New ways of working such as desk-sharing practices are also being successfully implemented here, aligned with Deloitte’s global workspace practices. “From the beginning the Ridge was always going to be unique, and the interior really needed to respond to that brief. At the same time, it aligns the threads of Deloitte’s branding philosophy and the workplace strategies,” she concludes.
The usage of the tenant corporate colours permeate the building creatively and are also used in a practical way for example, in navigation around the 8 500m2 building – each floor is uniquely colour-coded.
The Green Building Council of South Africa
Lisa Reynolds, CEO of the Green Building Council of South Africa (GBCSA), commends the V&A Waterfront and the entire professional team on another iconic 6-Star Green Star certified building within the Waterfront precinct. “The Ridge represents the V&A’s commitments to world-class sustainability leadership as well as showcasing local built environment professional talent capable of delivering innovative sustainable design,” says Reynolds. “Green buildings like the Ridge help to inspire a built environment in which both people and planet thrive,” she adds.
Georgina Smit, Head of Technical at the GBCSA explains that a 6-Star Green Star Design rating at the project design stage represents an intent to achieve a sustainability performance level that equates to world leadership, exceeding South African excellence (5-Star) and industry best practice (4-Star).
“Six-star ratings are unusual in South Africa and is not an easy achievement for a design rating. Only nine other offices have achieved this accolade to date, either through our Design or As-Built rating, or both, since 2010. It involves a committed client, a dedicated professional team and an integrated design approach by all,” she says.
More on green buildings in our latest issue of +Impact
- The building has a specific energy strategy which includes:
- Passive energy-efficient features are incorporated, as mentioned above, to reduce base energy load.
- Active energy-efficient designs include low-energy lighting systems.
- A solar array on the roof harvests additional power when the sun is shining.
- Ultimately, in the case of a grid failure, vital systems in the building are kept going by means of a standby generator.
- The building employs the normal low water flow devices in sympathy with Cape Town’s growing status as an arid city.
- Grey water and rainwater harvested from the roof is collected and reused for toilet flushing and irrigation.
Dematerialisation and recycling
The focus given by designers to dematerialisation, re-use and recycling is well documented, including the South African first-ever usage of ecobricks encapsulated within certain non-load bearing structural elements of the building.
Greening the interior
Within the Ridge, the natural environment is king. Green plants and a planted balcony for occupants are features of the design philosophy that incorporates greenery.
Photography by ©Gareth Griffiths Imaging and Sarah da Pina
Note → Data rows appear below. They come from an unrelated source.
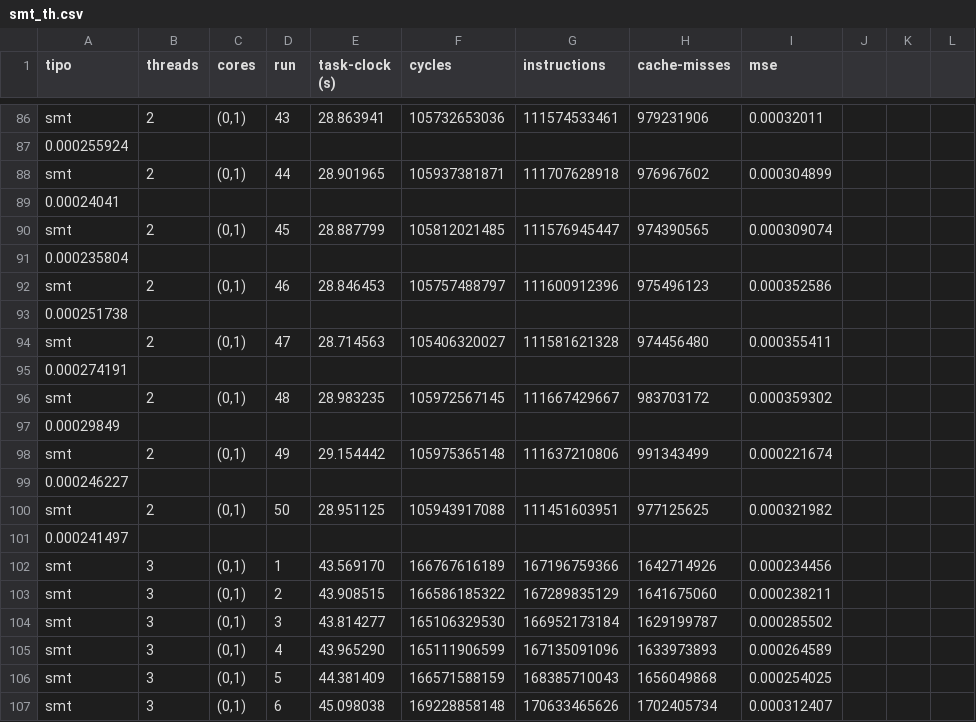
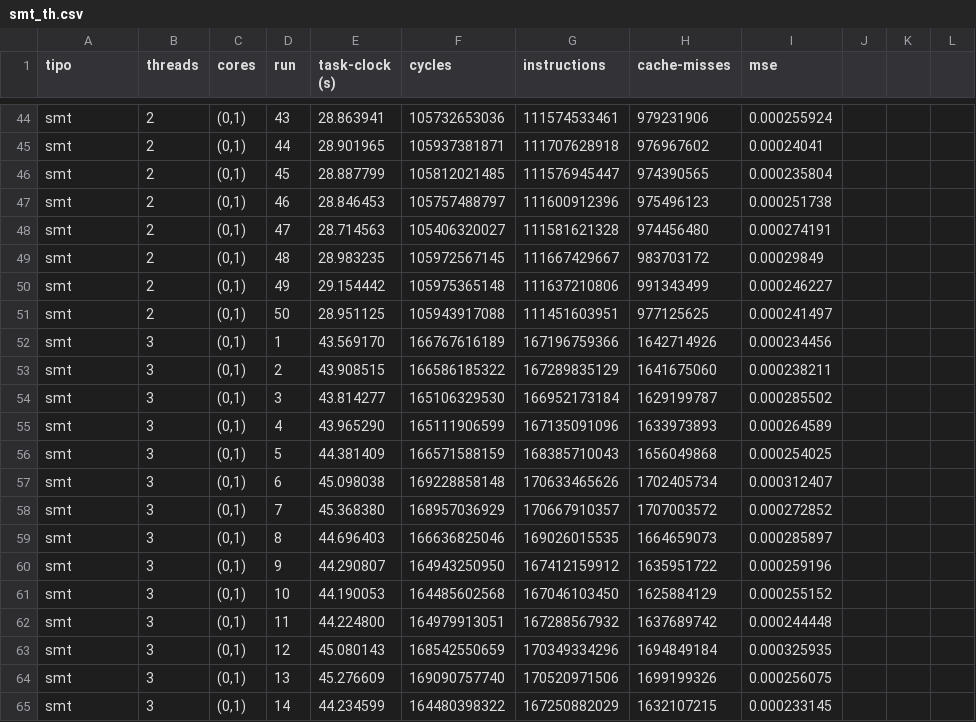
Before and after one commit to f4bms/fmelendez_a2_2026_s1, a CSV file: Proyecto1/results/smt_th.csv, drawn as a sheet; only a part is shown, gaps mark what is left out; the shorter side is filled out with more unchanged rows; removed rows and columns are numbered as before the commit, all else as after; the diff covers the shown part only; the diff names each change by its address in the sheet, - before the commit and + after, or states it on an @@ line.

```diff
--- a/Proyecto1/results/smt_th.csv
+++ b/Proyecto1/results/smt_th.csv
-I44 (mse): 0.00032011
+I44 (mse): 0.000255924
-row 87: 0.000255924
-I45 (mse): 0.000304899
+I45 (mse): 0.00024041
-row 89: 0.00024041
-I46 (mse): 0.000309074
+I46 (mse): 0.000235804
-row 91: 0.000235804
-I47 (mse): 0.000352586
+I47 (mse): 0.000251738
-row 93: 0.000251738
-I48 (mse): 0.000355411
+I48 (mse): 0.000274191
-row 95: 0.000274191
-I49 (mse): 0.000359302
+I49 (mse): 0.00029849
-row 97: 0.00029849
-I50 (mse): 0.000221674
+I50 (mse): 0.000246227
-row 99: 0.000246227
-I51 (mse): 0.000321982
+I51 (mse): 0.000241497
-row 101: 0.000241497
```
Also changed, not shown: 42 removed rows and 42 edited cells elsewhere in this file, Proyecto1/results/resultados_smt.csv, 19 other files.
Professional Team: The Ridge
|Engineering team (comprehensive service)||Arup|
|Quantity surveyors||Smith & Co|
|Interior architects||Paragon Interface|
|Main contractor||GVK Siya Zama|
|Geo-tech engineers||Core Geotech|
|Landscape architects||Planning Partners|